There are two reasons that I like to take these cakes to picnics, parties, or pot lucks.
1. Deliciousness – These little sponge cakes covered with a layer of peanut butter and topped with chocolate are delicious. It’s that simple.
2. Yield – One batch yields 48 2″ x 2″ pieces so you can take half to the party and leave the other half at home to consume at your leisure. Or cut them in 1″ x 2″ pieces and leave one third of them at home. However, you cut them, there will still be enough left over for you.
Get your tall glass of cold milk ready…
Beat the eggs. Add the sugar.
Add the vanilla. I love vanilla.
Did you know that vanilla comes from a type of orchid? Maybe that is why vanilla is such a lovely flavor. It comes from a lovely flower.
Remove from the oven and immediately, using a tablespoon, drop peanut butter all over top of cake. This allows each dollop to be heated by the cake, softening it and making it oh-so-much easier to spread. You can use from 1 cup to 1 1/2 cups. I use 1 1/2 cups. More is better with butter (or in this case, peanut butter) and chocolate.
Melt chocolate chips according to package directions and spread over top of peanut butter. I usually use semi-sweet, but happened to have a bag of milk chocolate chips and they tasted just fine. Any chocolate you like will do.
If microwaving chocolate chips, use 50% power so as not to burn them. And remember to stir. They retain their shape even when they are hot. You need to stir to determine whether or not they are melted.
Return cake to refrigerator to cool again. While it’s cooling, feel free to lick the spatula you used to spread the chocolate chips.

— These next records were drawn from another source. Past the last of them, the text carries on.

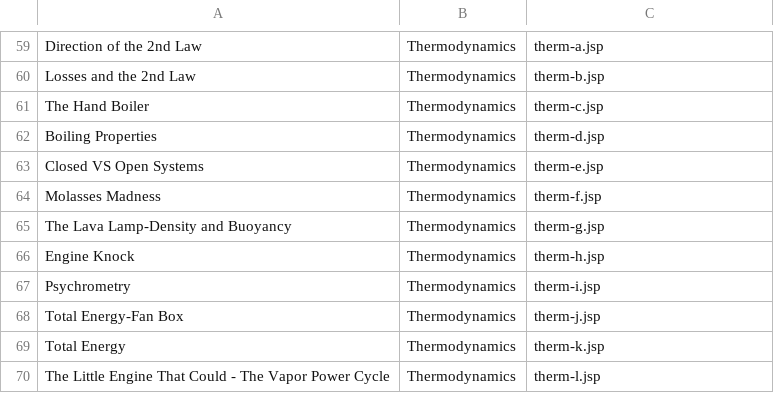
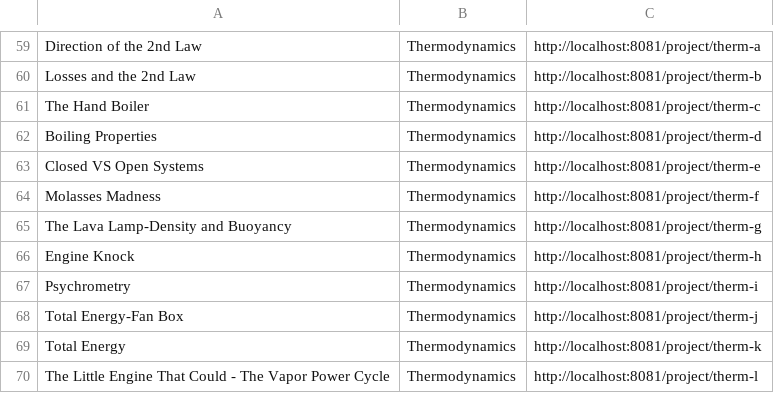
Before and after one commit to tylerk9001/PhysicalModelDatabase, a CSV file: CS320_GroupProject/src/edu/ycp/cs320/booksdb/persist/res/projects.csv, drawn as a sheet; only a part is shown, gaps mark what is left out; the diff covers the shown part only; the diff names each change by its address in the sheet, - before the commit and + after, or states it on an @@ line.

Commit message:
fixed links in projects csv file

```diff
--- a/CS320_GroupProject/src/edu/ycp/cs320/booksdb/persist/res/projects.csv
+++ b/CS320_GroupProject/src/edu/ycp/cs320/booksdb/persist/res/projects.csv
-C59: therm-a.jsp
+C59: http://localhost:8081/project/therm-a
-C60: therm-b.jsp
+C60: http://localhost:8081/project/therm-b
-C61: therm-c.jsp
+C61: http://localhost:8081/project/therm-c
-C62: therm-d.jsp
+C62: http://localhost:8081/project/therm-d
-C63: therm-e.jsp
+C63: http://localhost:8081/project/therm-e
-C64: therm-f.jsp
+C64: http://localhost:8081/project/therm-f
-C65: therm-g.jsp
+C65: http://localhost:8081/project/therm-g
-C66: therm-h.jsp
+C66: http://localhost:8081/project/therm-h
-C67: therm-i.jsp
+C67: http://localhost:8081/project/therm-i
-C68: therm-j.jsp
+C68: http://localhost:8081/project/therm-j
-C69: therm-k.jsp
+C69: http://localhost:8081/project/therm-k
-C70: therm-l.jsp
+C70: http://localhost:8081/project/therm-l
```
Also changed, not shown: 56 edited cells elsewhere in this file, CS320_GroupProject/war/WEB-INF/classes/edu/ycp/cs320/booksdb/persist/res/projects.csv, 14 other files.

Cut into squares and serve. Yes, there is one missing. Someone has to be the taste-tester.
I like to store these in the refrigerator and eat them cold. It’s like eating a bite of Reese’s Peanut Butter cup on top of a piece of cake, only better. I love eating these and you will, too!
P.S. What about that Super Bowl?
Homemade Tandy Cakes or Kandy Kakes
- 4 eggs
- 2 cups sugar
- 1 teaspoon vanilla
- 2 cups flour
- 1/4 teaspoon salt
- 1 teaspoon baking powder
- 1 cup milk
- 1 1/2 cup peanut butter
- 1 12 oz. package chocolate chips
- Preheat oven to 350°.
- Grease and flour jelly roll pan, approximately 12 x 15.
- In a large mixing bowl, beat eggs.
- Add sugar and vanilla. Beat again.
- Add flour, salt, baking powder, and milk. Beat well.
- Pour into jelly roll pan.
- Bake for 30 minutes.
- As soon as it comes out of the oven, spread peanut butter layer on cake.
- Refrigerate for 1 hour or until cool.
- Melt chocolate chips and spread on top of peanut butter layer.
- Refrigerate to cool again.
- Cut, serve and eat with a large glass of milk.